Dataset records:
[Start of Attachment]

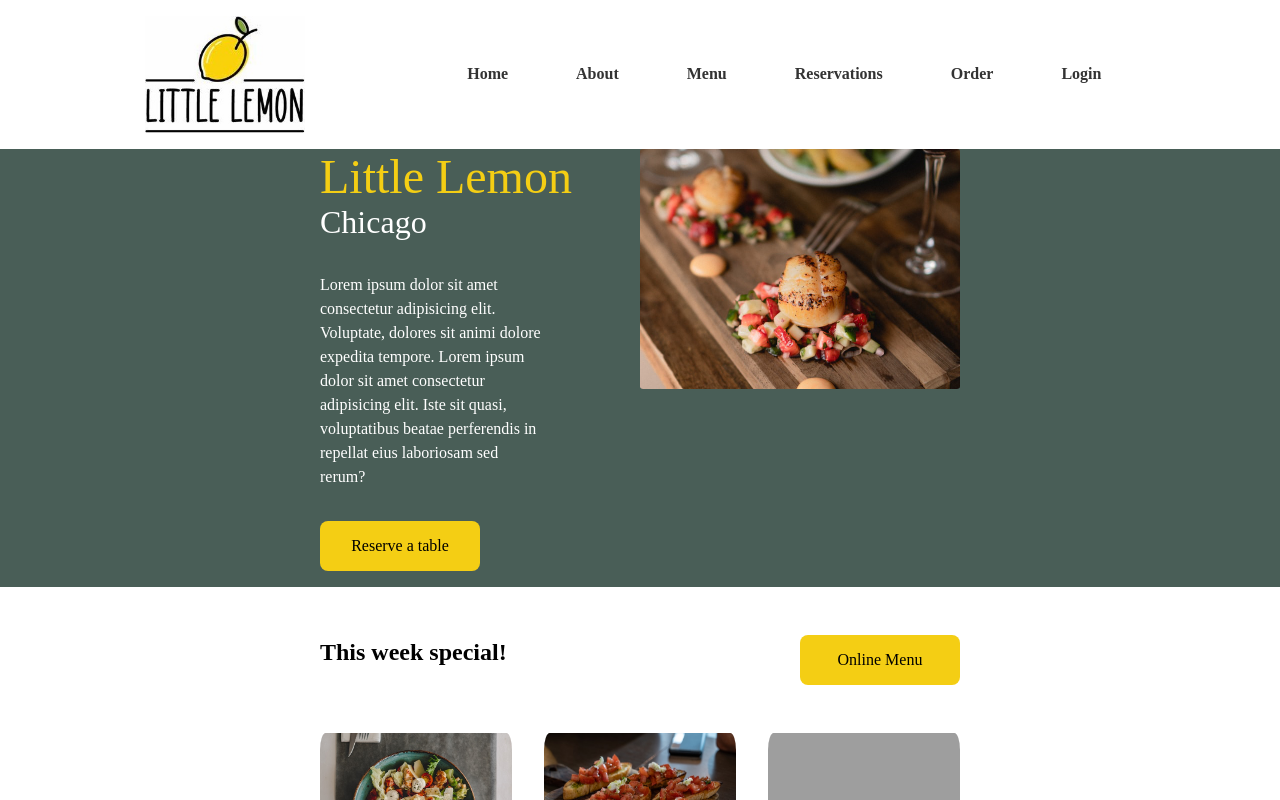
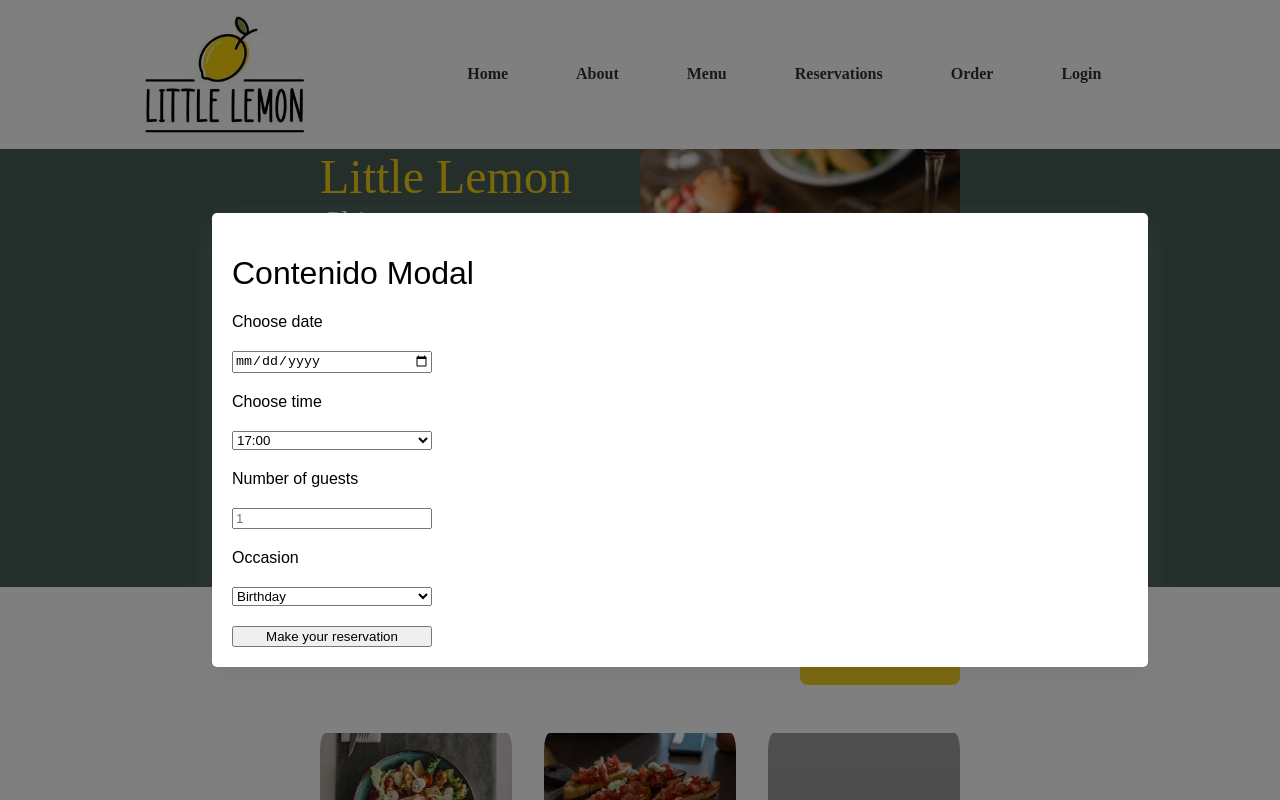
Before and after one commit to max-mena-SD/lemon-app, a React (Create React App) app: page / in a window 1280 px wide. Shown: the top 800 px of the page. Built offline with nearby package versions, Linux system fonts and the light colour scheme; grey boxes are pictures that could not be loaded; a web font is replaced by a local one.

Commit message:
Modal try

```diff
--- a/package.json
+++ b/package.json
@@ -9,6 +9,7 @@
     "react": "^18.2.0",
     "react-dom": "^18.2.0",
     "react-scripts": "5.0.1",
+    "styled-components": "^6.0.0-rc.3",
     "web-vitals": "^2.1.4"
   },
   "scripts": {
--- a/src/App.jsx
+++ b/src/App.jsx
@@ -2,6 +2,7 @@ import "./App.css";
 import Header from "./components/Header";
 import Main from "./components/Main";
 import Footer from "./components/Footer";
+import Modal from "./components/Modal";
 
 function App() {
   return (
@@ -9,6 +10,7 @@ function App() {
       <Header />
       <Main />
       <Footer />
+      <Modal />
     </>
   );
 }
--- /dev/null
+++ b/src/components/BookingForm.jsx
@@ -0,0 +1,64 @@
+import { useState } from "react";
+
+function BookingForm() {
+  //   const [date, setDate] = useState("");
+  //   const [time, setTime] = useState("");
+  //   const [number, setNumber] = useState("");
+  //   const [occasion, setOccasion] = useState("");
+  const [booking, setBooking] = useState({
+    date1: "",
+    time1: "",
+    number1: "",
+    occasion1: "",
+  });
+
+  const handleDate = (e) => {
+    setBooking({ ...booking, date1: e.target.value });
+    // setDate(e.target.value);
+  };
+  const handleTime = (e) => {
+    setBooking({ ...booking, time1: e.target.value });
+    // setTime(e.target.value);
+  };
+  const handleNumber = (e) => {
+    setBooking({ ...booking, number1: e.target.value });
+    // setNumber(e.target.value);
+  };
+  const handleOccasion = (e) => {
+    setBooking({ ...booking, occasion1: e.target.value });
+    // setOccasion(e.target.value);
+  };
+
+  return (
+    <form action="" style={"display: grid; max-width: 200px; gap: 20px"}>
+      <label htmlFor="rest-date">Choose date</label>
+      <input type="date" id="rest-date" onChange={handleDate} />
+      <label htmlFor="res-time">Choose time</label>
+      <select name="res-time" id="res-time" onChange={handleTime}>
+        <option value="1700">17:00</option>
+        <option value="1800">18:00</option>
+        <option value="1900">19:00</option>
+        <option value="2000">20:00</option>
+        <option value="2100">21:00</option>
+        <option value="2200">22:00</option>
+      </select>
+      <label htmlFor="guests">Number of guests</label>
+      <input
+        type="number"
+        placeholder="1"
+        min={"1"}
+        max={"10"}
+        id="guests"
+        onChange={handleNumber}
+      />
+      <label htmlFor="occasion">Occasion</label>
+      <select name="occasion" id="occasion" onChange={handleOccasion}>
+        <option value="birthday">Birthday</option>
+        <option value="anniversary">Anniversary</option>
+      </select>
+      <input type="submit" value={"Make your reservation"} />
+    </form>
+  );
+}
+
+export default BookingForm;
--- a/src/components/Button.jsx
+++ b/src/components/Button.jsx
@@ -1,6 +1,6 @@
 import "./css/Button.css";
-function Button({ text, onClick }) {
-  return <button>{text}</button>;
+function Button({ text, openModal }) {
+  return <button onClick={openModal}>{text}</button>;
 }
 
 export default Button;
--- /dev/null
+++ b/src/components/Modal.jsx
@@ -0,0 +1,101 @@
+import { useState } from "react";
+// import BookingForm from "./BookingForm";
+import styled from "styled-components";
+
+function Modal() {
+  const [booking, setBooking] = useState({
+    date1: "",
+    time1: "",
+    number1: "",
+    occasion1: "",
+  });
+
+  // Borrar
+  const handleDate = (e) => {
+    setBooking({ ...booking, date1: e.target.value });
+    // setDate(e.target.value);
+  };
+  const handleTime = (e) => {
+    setBooking({ ...booking, time1: e.target.value });
+    // setTime(e.target.value);
+  };
+  const handleNumber = (e) => {
+    setBooking({ ...booking, number1: e.target.value });
+    // setNumber(e.target.value);
+  };
+  const handleOccasion = (e) => {
+    setBooking({ ...booking, occasion1: e.target.value });
+    // setOccasion(e.target.value);
+  };
+  // Borrar
+
+  return (
+    <>
+      <Overlay>
+        <ModalContainer>
+          <h1>Contenido Modal</h1>
+          <Form action="">
+            <label htmlFor="rest-date">Choose date</label>
+            <input type="date" id="rest-date" onChange={handleDate} />
+            <label htmlFor="res-time">Choose time</label>
+            <select name="res-time" id="res-time" onChange={handleTime}>
+              <option value="1700">17:00</option>
+              <option value="1800">18:00</option>
+              <option value="1900">19:00</option>
+              <option value="2000">20:00</option>
+              <option value="2100">21:00</option>
+              <option value="2200">22:00</option>
+            </select>
+            <label htmlFor="guests">Number of guests</label>
+            <input
+              type="number"
+              placeholder="1"
+              min={"1"}
+              max={"10"}
+              id="guests"
+              onChange={handleNumber}
+            />
+            <label htmlFor="occasion">Occasion</label>
+            <select name="occasion" id="occasion" onChange={handleOccasion}>
+              <option value="birthday">Birthday</option>
+              <option value="anniversary">Anniversary</option>
+            </select>
+            <input type="submit" value={"Make your reservation"} />
+          </Form>
+          {/* <BookingForm /> */}
+        </ModalContainer>
+      </Overlay>
+    </>
+  );
+}
+
+export default Modal;
+
+const Overlay = styled.div`
+  width: 100vw;
+  height: 100vh;
+  position: fixed;
+  top: 0;
+  left: 0;
+  background: rgba(0, 0, 0, 0.5);
+  padding: 40px;
+  display: flex;
+  align-items: center;
+  justify-content: center;
+`;
+
+const ModalContainer = styled.div`
+  min-width: 500px;
+  min-height: 100px;
+  width: 70%;
+  background: #fff;
+  position: relative;
+  border-radius: 5px;
+  box-shadow: rgba(100, 100, 111, 0.2) 0px 7px 29px 0px;
+  padding: 20px;
+`;
+const Form = styled.form`
+  display: grid;
+  max-width: 200px;
+  gap: 20px;
+`;
--- a/src/components/ReserveMain.jsx
+++ b/src/components/ReserveMain.jsx
@@ -1,8 +1,10 @@
 import Button from "./Button";
 import "./css/ReserveMain.css";
+// import BookingForm from "./BookingForm";
 import reservationImage from "./img/gourmet_dish_1.jpg";
 
 function ReserveMain() {
+  const handleSubmit = () => {};
   return (
     <section className="reservation" id="reservation">
       <article className="left">
@@ -14,7 +16,7 @@ function ReserveMain() {
           consectetur adipisicing elit. Iste sit quasi, voluptatibus beatae
           perferendis in repellat eius laboriosam sed rerum?
         </p>
-        <Button text="Reserve a table" />
+        <Button openModal={handleSubmit} text="Reserve a table" />
       </article>
       <article className="right">
         <div className="imageReservation">
```
Also changed, not shown: src/components/css/AboutMain.css (+7 -0 lines), 1 other file (tests, documents, lock files or other folders).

[End of Attachment]

ACTIVITY:
Find the number of lines above that hold the word "center", then write that number by itself.

TASK ANSWER:
2